|International Classification||B65B29/10, B65B43/60|
|Cooperative Classification||B65B29/10, B65B43/60|
|European Classification||B65B29/10, B65B43/60|
|Jul 18, 2001||AS||Assignment|
Owner name: M.L.I.S. PROJECTS LTD., ISRAEL
Free format text: ASSIGNMENT OF ASSIGNORS INTEREST;ASSIGNOR:SHARON ET AL.;REEL/FRAME:012020/0620
Effective date: 20010705
|Mar 25, 2004||AS||Assignment|
Owner name: UC TECHNOLOGIES & ENGINEERING LTD., HUNGARY
Free format text: ASSIGNMENT OF ASSIGNORS INTEREST;ASSIGNOR:M.L.I.S. PROJECTS LTD.;REEL/FRAME:015134/0175
Effective date: 20031231
|Dec 4, 2006||FPAY||Fee payment|
Year of fee payment: 4
|Jan 17, 2011||REMI||Maintenance fee reminder mailed|
|Jun 10, 2011||LAPS||Lapse for failure to pay maintenance fees|

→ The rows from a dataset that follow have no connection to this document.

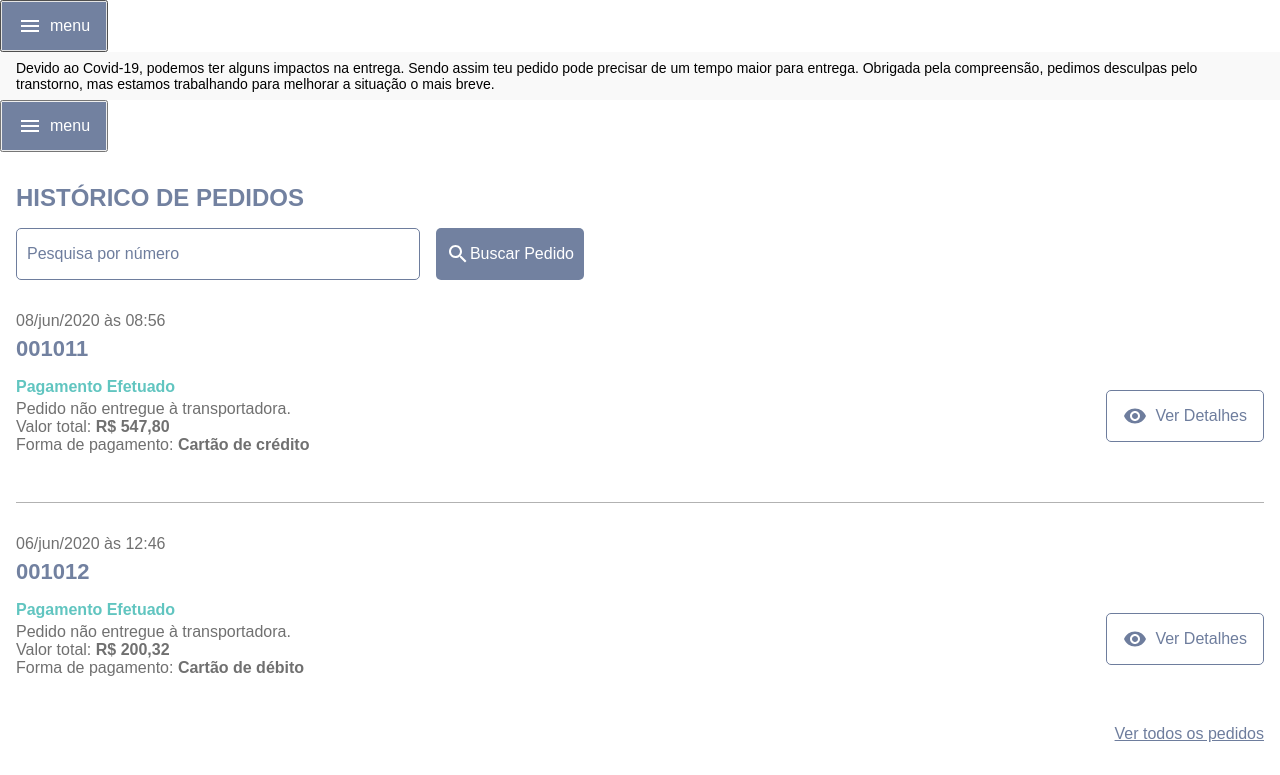
Repository: indiamarasiqueira/gestao-produto
Page: /
The author's editor kept a copy of each file at every save. The page is drawn from the files as they stood at one save, then again after the next save.
The browser window is 1280 px wide. The pictures show the whole page.
The project was rebuilt for these pictures with package versions that can differ from the ones it lists, and the page was loaded fresh each time. Also part of the build but not shown: src/pages/generic/style.js, src/pages/generic/index.js, src/components/ModalMenu/index.js.

Above is the page before, as saved 2020-07-07 10:45:04.

After the next save:
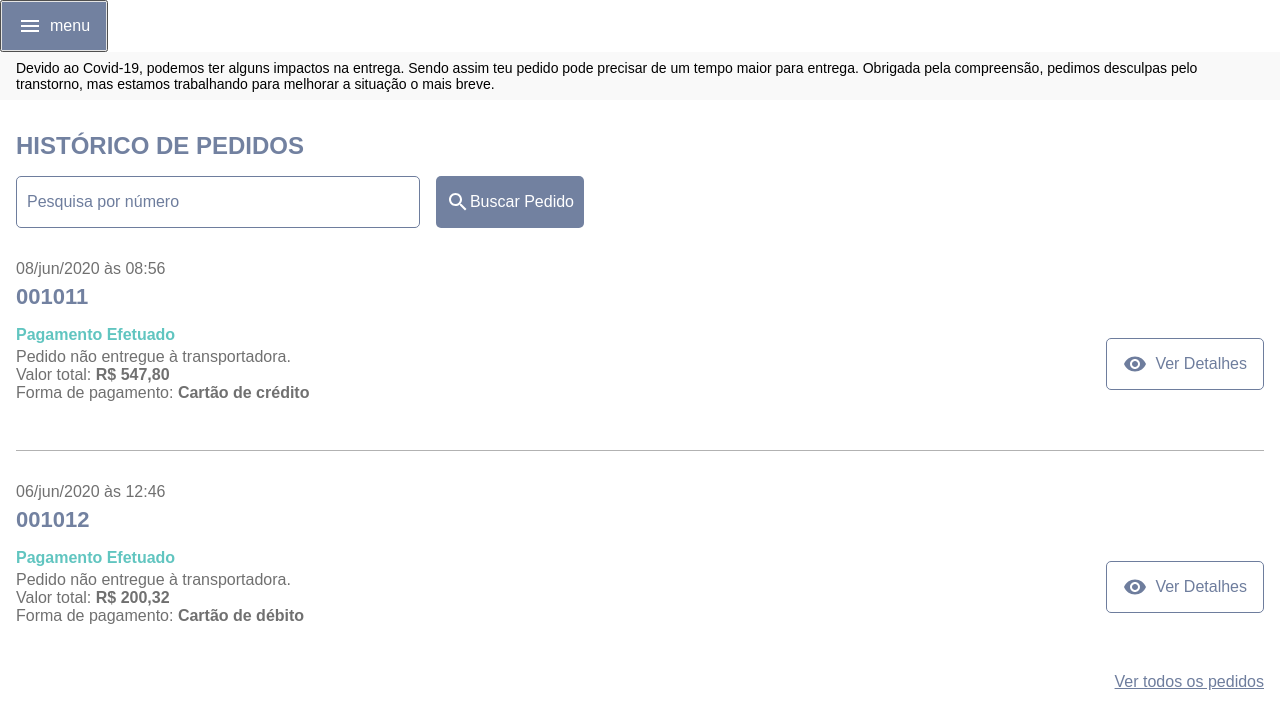
Saved 19 s later.
--- a/src/pages/orderHistory/index.js
+++ b/src/pages/orderHistory/index.js
@@ -1,6 +1,5 @@
 import React, { Fragment, useState } from "react";
 
-import AppMenu from "../../components/AppMenu";
 import BoxSearch from "../../components/BoxSearch/index";
 import HeaderTitle from "../../components/HeaderTitle";
 import Order from "../../components/Order/index";
@@ -17,7 +16,6 @@ const OrderHistory = () => {
 
   return (
     <Fragment>
-      <AppMenu />
       <HeaderTitle>HISTÓRICO DE PEDIDOS</HeaderTitle>
       <BoxSearch value={value} handleChange={handleChange} handleSubmit={handleSubmit} />
       <Order query={query} />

|Aug 2, 2011||FP||Expired due to failure to pay maintenance fee|
Effective date: 20110610